**WORK TO BE COMPLETED:**
Sift through the material below and return the lines with "edit".

**SUPPLIED DATA:**
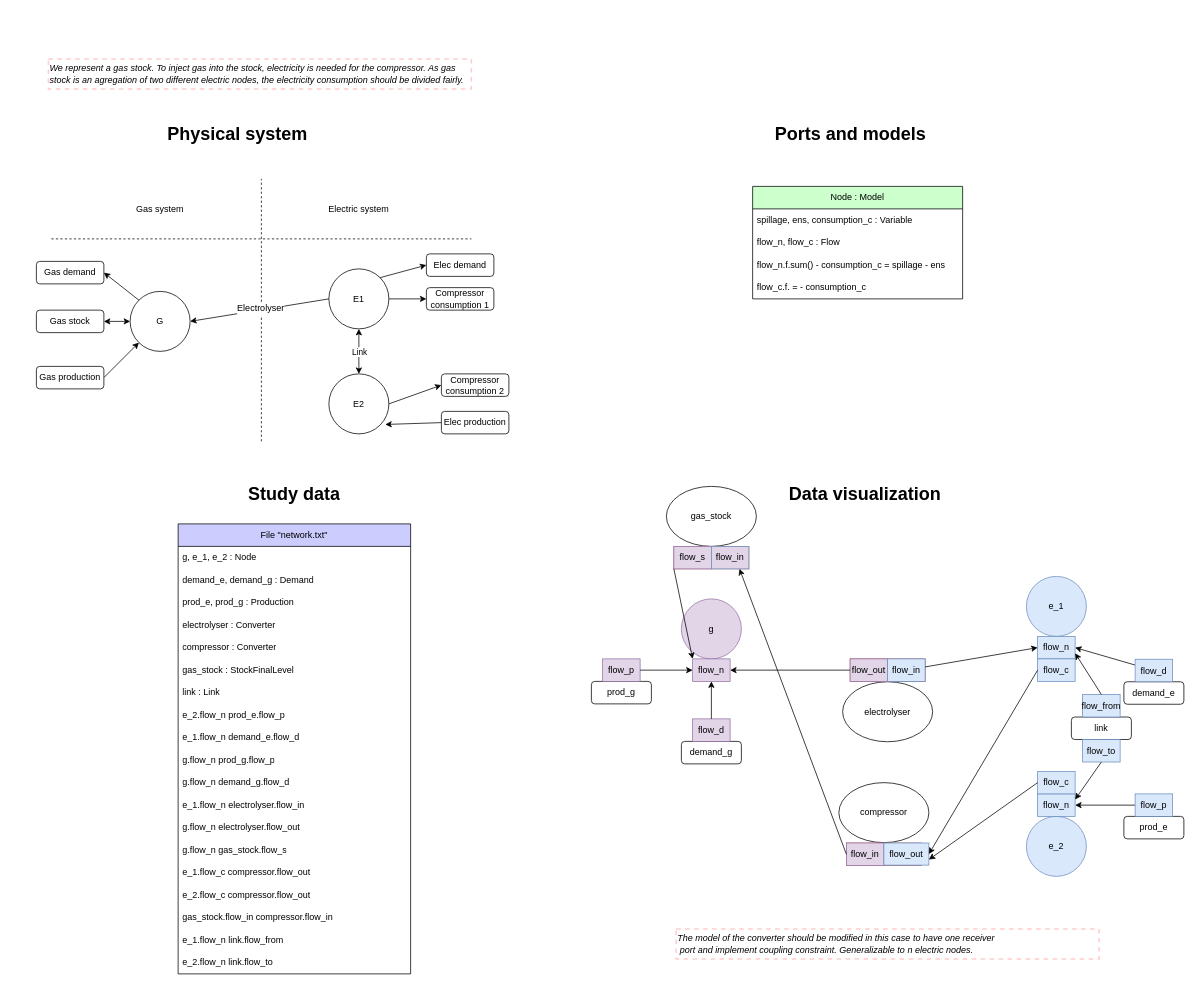
Before: page "two_models_port_node" (4 of 7) of models-design/systems/gas_stock_2_elec_compressor.drawio in AntaresSimulatorTeam/andromede-modeling-prototype, a draw.io diagram. Source tidied: cells renumbered, new cells numbered last; positions are measured from the earlier drawing's top-left corner, leaving out a move shared by most shapes. Both pictures are drawn from the tidied source at 75%, with x=0, y=0 at pixel (13, 58).
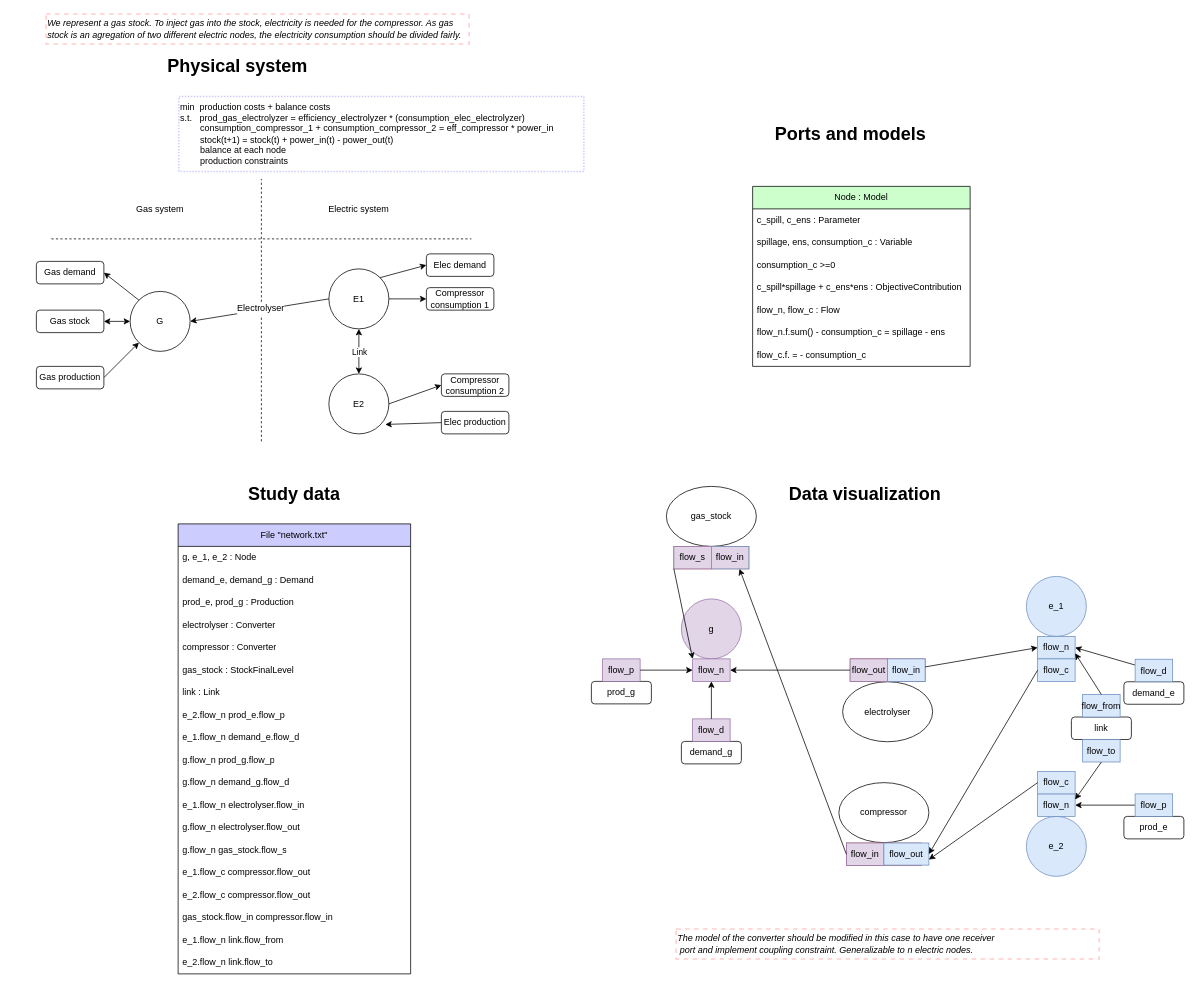
The same page after the edit.

Commit message (it also covers changes not shown here):
Corrections and add optimization problems in stock systems

The change refers to these unchanged cells:
```xml
<mxCell id="17" style="group;" parent="1" vertex="1">
  <mxGeometry x="781" y="80" width="690" height="460" as="geometry" />
</mxCell>
```

The edit, as a diff of the source:
```diff
@@
     <mxCell id="16" value="&lt;h1&gt;Physical system&lt;br&gt;&lt;/h1&gt;" style="text;html=1;strokeColor=none;fillColor=none;spacing=5;spacingTop=-20;whiteSpace=wrap;overflow=hidden;rounded=0;" parent="1" vertex="1">
-      <mxGeometry x="201" y="80" width="250" height="40" as="geometry" />
+      <mxGeometry x="201" y="-10" width="250" height="40" as="geometry" />
     </mxCell>
@@
     <mxCell id="19" value="Node : Model" style="swimlane;fontStyle=0;horizontal=1;startSize=30;whiteSpace=wrap;html=1;fillColor=#CCFFCC;fontColor=#000000;" parent="17" vertex="1">
-      <mxGeometry x="205" y="90" width="280" height="150" as="geometry" />
+      <mxGeometry x="205" y="90" width="290" height="240" as="geometry" />
     </mxCell>
+    <mxCell id="116" value="c_spill, c_ens : Parameter" style="text;strokeColor=none;fillColor=none;align=left;verticalAlign=middle;spacingLeft=4;spacingRight=4;overflow=hidden;whiteSpace=wrap;html=1;" parent="19" vertex="1">
+      <mxGeometry y="30" width="290" height="30" as="geometry" />
+    </mxCell>
     <mxCell id="20" value="spillage, ens, consumption_c : Variable" style="text;strokeColor=none;fillColor=none;align=left;verticalAlign=middle;spacingLeft=4;spacingRight=4;overflow=hidden;whiteSpace=wrap;html=1;" parent="19" vertex="1">
-      <mxGeometry y="30" width="280" height="30" as="geometry" />
+      <mxGeometry y="60" width="290" height="30" as="geometry" />
     </mxCell>
+    <mxCell id="117" value="consumption_c &amp;gt;=0" style="text;strokeColor=none;fillColor=none;align=left;verticalAlign=middle;spacingLeft=4;spacingRight=4;overflow=hidden;whiteSpace=wrap;html=1;" parent="19" vertex="1">
+      <mxGeometry y="90" width="290" height="30" as="geometry" />
+    </mxCell>
+    <mxCell id="118" value="c_spill*spillage + c_ens*ens : ObjectiveContribution" style="text;strokeColor=none;fillColor=none;align=left;verticalAlign=middle;spacingLeft=4;spacingRight=4;overflow=hidden;whiteSpace=wrap;html=1;" parent="19" vertex="1">
+      <mxGeometry y="120" width="290" height="30" as="geometry" />
+    </mxCell>
     <mxCell id="21" value="flow_n, flow_c : Flow" style="text;strokeColor=none;fillColor=none;align=left;verticalAlign=middle;spacingLeft=4;spacingRight=4;overflow=hidden;whiteSpace=wrap;html=1;" parent="19" vertex="1">
-      <mxGeometry y="60" width="280" height="30" as="geometry" />
+      <mxGeometry y="150" width="290" height="30" as="geometry" />
     </mxCell>
     <mxCell id="22" value="flow_n.f.sum() - consumption_c = spillage - ens" style="text;strokeColor=none;fillColor=none;align=left;verticalAlign=middle;spacingLeft=4;spacingRight=4;overflow=hidden;whiteSpace=wrap;html=1;" parent="19" vertex="1">
-      <mxGeometry y="90" width="280" height="30" as="geometry" />
+      <mxGeometry y="180" width="290" height="30" as="geometry" />
     </mxCell>
     <mxCell id="23" value="flow_c.f. = - consumption_c" style="text;strokeColor=none;fillColor=none;align=left;verticalAlign=middle;spacingLeft=4;spacingRight=4;overflow=hidden;whiteSpace=wrap;html=1;" parent="19" vertex="1">
-      <mxGeometry y="120" width="280" height="30" as="geometry" />
+      <mxGeometry y="210" width="290" height="30" as="geometry" />
     </mxCell>
@@
     <mxCell id="88" value="&lt;i&gt;We represent a gas stock. To inject gas into the stock, electricity is needed for the compressor. As gas stock is an agregation of two different electric nodes, the electricity consumption should be divided fairly.&lt;/i&gt;" style="text;html=1;strokeColor=#FFCCCC;fillColor=none;align=left;verticalAlign=middle;whiteSpace=wrap;rounded=0;dashed=1;strokeWidth=2;" parent="1" vertex="1">
-      <mxGeometry x="47" width="564" height="40" as="geometry" />
+      <mxGeometry x="44" y="-60" width="564" height="40" as="geometry" />
     </mxCell>
@@
+    <mxCell id="119" value="min&amp;nbsp;&amp;nbsp;&lt;span style=&quot;&quot;&gt;&lt;/span&gt;production costs + balance costs&lt;br&gt;s.t.&amp;nbsp;&lt;span style=&quot;&quot;&gt;&amp;nbsp;&amp;nbsp;&lt;/span&gt;prod_gas_electrolyzer = efficiency_electrolyzer * (consumption_elec_electrolyzer)&amp;nbsp;&lt;br&gt;&lt;span style=&quot;&quot;&gt;&#9;&lt;/span&gt;&lt;span style=&quot;&quot;&gt;&#9;&lt;/span&gt;&lt;span style=&quot;white-space: pre;&quot;&gt;&#9;&lt;/span&gt;consumption_compressor_1 + consumption_compressor_2 =&amp;nbsp;eff_compressor * power_in&lt;br&gt;&lt;span style=&quot;&quot;&gt;&#9;&lt;/span&gt;&lt;span style=&quot;&quot;&gt;&#9;&lt;/span&gt;&lt;span style=&quot;white-space: pre;&quot;&gt;&#9;&lt;/span&gt;stock(t+1) = stock(t) + power_in(t) - power_out(t)&amp;nbsp;&amp;nbsp;&lt;br&gt;&lt;span style=&quot;&quot;&gt;&#9;&lt;/span&gt;&lt;span style=&quot;&quot;&gt;&#9;&lt;/span&gt;&lt;span style=&quot;white-space: pre;&quot;&gt;&#9;&lt;/span&gt;balance at each node&lt;br&gt;&lt;span style=&quot;&quot;&gt;&#9;&lt;/span&gt;&lt;span style=&quot;&quot;&gt;&#9;&lt;/span&gt;&lt;span style=&quot;white-space: pre;&quot;&gt;&#9;&lt;/span&gt;production constraints" style="text;html=1;strokeColor=#CCCCFF;fillColor=none;align=left;verticalAlign=middle;whiteSpace=wrap;rounded=0;dashed=1;dashPattern=1 1;strokeWidth=2;" parent="1" vertex="1">
+      <mxGeometry x="221" y="50" width="540" height="100" as="geometry" />
+    </mxCell>
```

**RESULT OF THE TASK:**
The same page after the edit.
The edit, as a diff of the source:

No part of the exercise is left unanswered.